Halberstam will be preceded by a brief history of queer performance in New York City by Victor P. Corona, Assistant Professor of Sociology, Hofstra University. Corona is currently writing a book that traces a social and aesthetic lineage from the Warhol Superstars to the Club Kids and the current generation of performers, artists and nightlife personas in New York.

J. Jack Halberstam is Professor of English at the University of Southern California. Halberstam is the author of five books — Female Masculinity, The Drag King Book, Skin Shows: Gothic Horror and the Technology of Monsters, In a Queer Time and Place: Transgender Bodies, Subcultural Lives, and most recently The Queer Art of Failure (Duke UP, 2011) and Gaga Feminism (Beacon Press, 2012) — and numerous articles, and the editor of several volumes. Halberstam teaches in Gender Studies and American Studies and Ethnicity at USC and is currently writing and reading about new ways of unbeing human.

For more information about this event, please contact the NYU Department of Social and Cultural Analysis at 212-992-9650.

Depression: A Public Feeling

a talk by Ann Cvetkovich

December 13, Thursday
6 to 8 pm

Department of Social and Cultural Analysis
20 Cooper Square, 4th Floor

Ann Cvetkovick, English, University of Texas at Austin

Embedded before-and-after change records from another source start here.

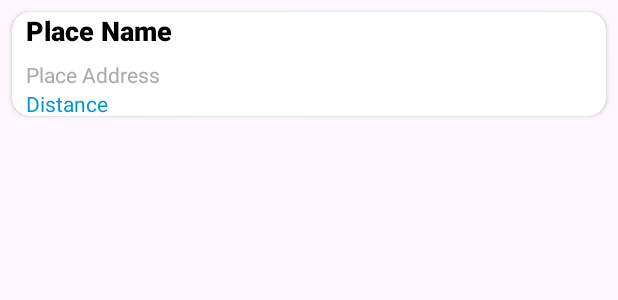
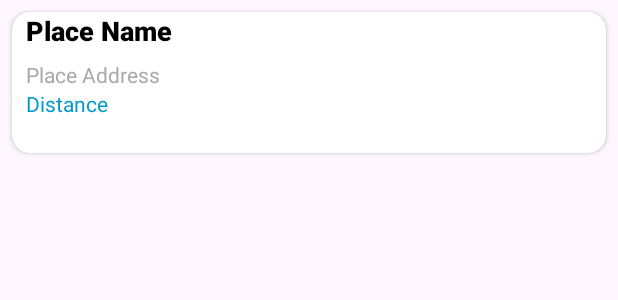
Before and after one commit to MarcoMeyer1/OPSC-ICE4-Locations, an Android app: the layout list_item_place.xml on its own in the app's theme, with its tools: preview values and no code run, on a phone screen of 412 x 824 dp. Shown: the top 300 px of the screen. Run offline under Robolectric (Android 15) with nearby library versions, the phone set to English and light mode, and no system bars.

Commit message:
UI Updated v3

```diff
--- a/ICE4/app/src/main/java/com/example/ice4locations/MainActivity.kt
+++ b/ICE4/app/src/main/java/com/example/ice4locations/MainActivity.kt
@@ -101,7 +101,7 @@ class MainActivity : AppCompatActivity() {
             try {
                 val urlConnection = URL(urlString).openConnection() as HttpURLConnection
                 urlConnection.requestMethod = "GET"
-                urlConnection.setRequestProperty("wfssd", "wfssd/v1.1 (wfssd@gmail.com)")
+                urlConnection.setRequestProperty("someuser", "notify/v1 (hellonotify@gmail.com)")
                 urlConnection.connect()
 
                 val responseCode = urlConnection.responseCode
--- a/ICE4/app/src/main/res/layout/list_item_place.xml
+++ b/ICE4/app/src/main/res/layout/list_item_place.xml
@@ -12,7 +12,7 @@
 
     <androidx.constraintlayout.widget.ConstraintLayout
         android:layout_width="match_parent"
-        android:layout_height="wrap_content">
+        android:layout_height="94dp">
 
         <!-- Place Name -->
 
```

Introduction by Cristina Beltran, Social and Cultural Analysis, New York University